What is Coccydynia?
The coccyx, or tailbone, is composed of three to five fused vertebrae located at the bottom portion of the spine beneath the sacrum.
Coccydynia refers to any type of persistent tailbone pain. It is typically a localized pain that worsens when sitting or during any activity that places pressure on the bottom of the spine. Coccydynia is also known as coccygodynia, coccygeal pain, coccyx pain, and tailbone pain. Ninety percent of tailbone pain can be treated without surgery. Rest is one of the most effective treatment options for this common ailment. Pain in the tailbone can be acute or chronic but is rarely lifelong. There are many causes of coccydynia, and a proper diagnosis is pivotal in treating it. For people with a uterus, menstrual cramps and pregnancy can exacerbate your tailbone pain. The most common causes of coccydynia are direct trauma to the coccyx or sitting too much. While you cannot completely prevent the former cause, you can avoid sitting for prolonged periods by changing positions more frequently or taking short walks, if able.
Coccydynia Treatment Options
- Rest and otherwise modifying activities to alleviate cumulative pressure off tailbone
- Medication: over-the-counter pain relievers or topical creams, prescription pain medications, or muscle relaxers
- Yoga, functional mobility training, or gentle stretching
- Physical or chiropractic therapy
- Supportive pillows or using cushions on office chairs, car seats, etc.
- Heat or ice therapy
- Steroid injection
- Coccygeal nerve block
Because being overweight or underweight places increased pressure on the coccyx, your healthcare professional may ask you to lose or gain weight in conjunction with other non-surgical treatment options. Losing weight too rapidly may exacerbate symptoms of coccydynia.

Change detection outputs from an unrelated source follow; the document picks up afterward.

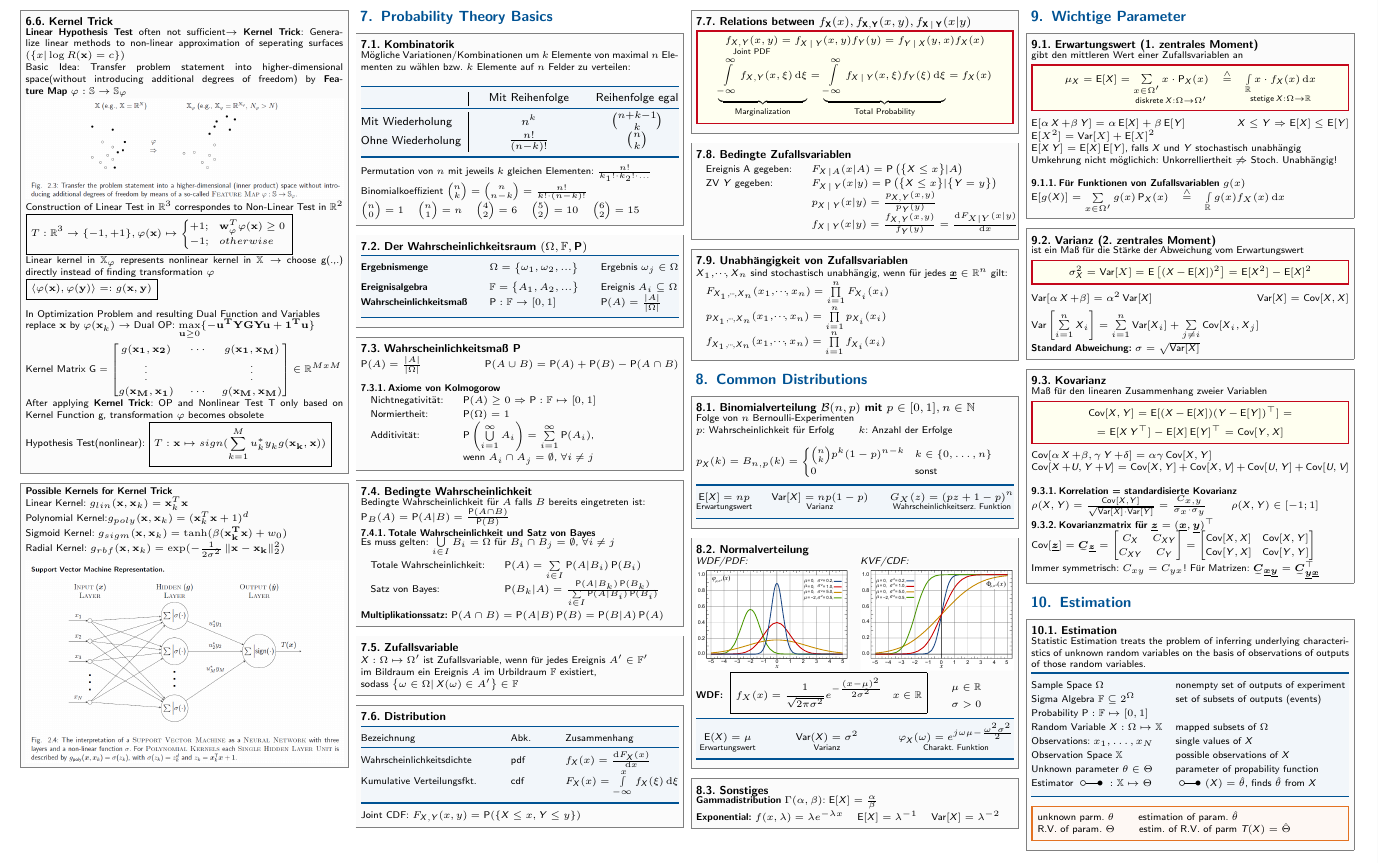
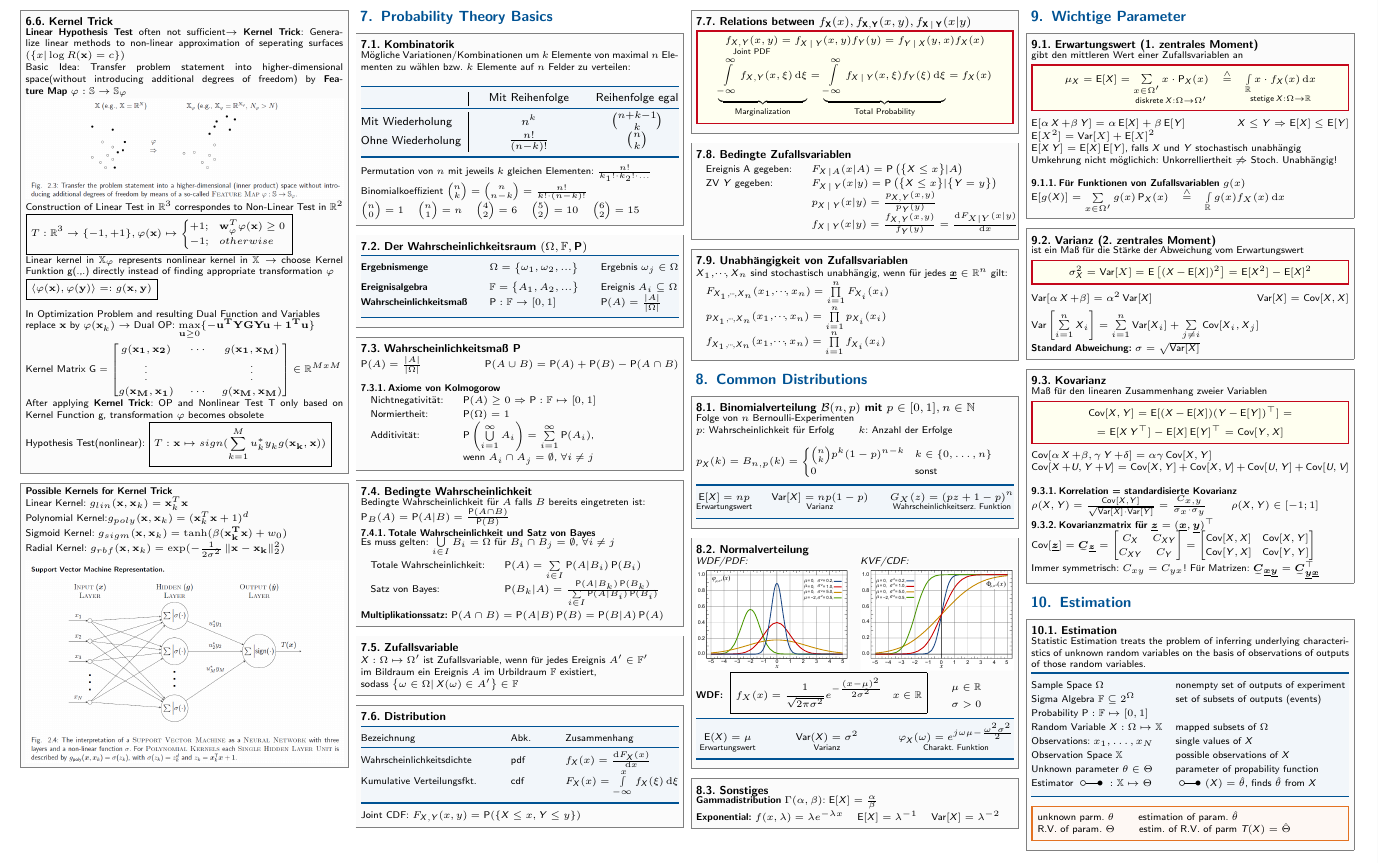
Before and after one commit to SeboDW/SPML_FS, a LaTeX document (SPML.tex, which reads Sections/SVM_Motivation.tex): part of page 3 of 5, cut so that both start at the same text. Compiled offline with pdfLaTeX.

Commit message:
fixed 2nd draft

```diff
--- a/Sections/SVM_Motivation.tex
+++ b/Sections/SVM_Motivation.tex
@@ -128,7 +128,7 @@ $\rightarrow$ instead of $\smash{\displaystyle\min_{\mathbf{w}}}\frac{1}{2}\math
  Construction of Linear Test in $\mathbb{R}^3$ correspondes to Non-Linear Test in $\mathbb{R}^2$\\
  $\boxed{T:\mathbb{R}^3\rightarrow\{-1,+1\},\varphi(\mathbf{x})\mapsto \begin{cases} +1 ;&\mathbf{w}_{\varphi}^T\varphi(\mathbf{x})\geq0\\
  -1;&otherwise \end{cases}}$ \\
-	Linear kernel in $\mathbb{X}_\varphi$ represents nonlinear kernel in $\mathbb{X} \rightarrow$ choose g(.,.) directly instead of finding transformation $\varphi$  \\
+	Linear kernel in $\mathbb{X}_\varphi$ represents nonlinear kernel in $\mathbb{X} \rightarrow$ choose Kernel Funktion g(.,.) directly instead of finding appropriate transformation $\varphi$  \\
 	$\boxed{\langle\varphi(\mathbf{x}),\varphi(\mathbf{y})\rangle=:g(\mathbf{x,y})}$ \\
 
 	In Optimization Problem and resulting Dual Function and Variables \\replace $\mathbf{x}$ by $\varphi(\mathbf{x}_k)$ $\rightarrow$ Dual OP: $\smash{\displaystyle\max_{\mathbf{u}\geq0}}\{-\mathbf{u^TYGYu +1^Tu}\}\\$ \\
```
Also changed, not shown: SPML.pdf.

- Localized pain and tenderness in tailbone
- Soreness or tightness around tailbone
- Sitting exacerbates pain
- Pain during bowel movements or sexual activities
- Pain worsening pain when transitioning from sitting to standing or vice versa
Your healthcare provider will ask about the following information:
- The frequency, duration, and severity of your symptoms
- Your lifestyle habits and exercise regimen
- All medications you take, including over-the-counter medicine, supplements, vitamins, illicit drugs, or prescription medication
- Your medical history, including other medical conditions
- Any recent or past trauma to the lower back or coccyx
- Familial history of similar symptoms
Your healthcare professional will conduct a physical examination to gauge your range of motion in your coccyx. They will look for any swelling, tenderness, bruising, or other physical deformities located on or around the coccyx. They may manually manipulate or stimulate the coccyx through the rectum to assess the limited or excessive mobility of the coccyx or sacrococcygeal joint. Your medical professional may order diagnostic tests, such as:
- Dynamic x-ray imaging
- Coccygeal discogram
- CT scan
Coccydynia is more common in those with a uterus than those without one.
Causes of Coccydynia
Direct trauma to the tailbone and prolonged periods of sitting are the two most common causes of tailbone pain.
Some coccydynia may be idiopathic, which means the pain has no identifiable origin. Other causes include:
- Hypermobility of coccyx
- Limited mobility of tailbone
- Dislocation of sacrococcygeal joint
- Repetitive stress
- Childbirth or menstrual cramps for those with a uterus
- Tumor or infection
- Referred coccyx pain: pain from elsewhere in spine or pelvis can be felt in coccyx
Risk factors include:
- Obesity or being underweight
- Sitting too much
- Biological sex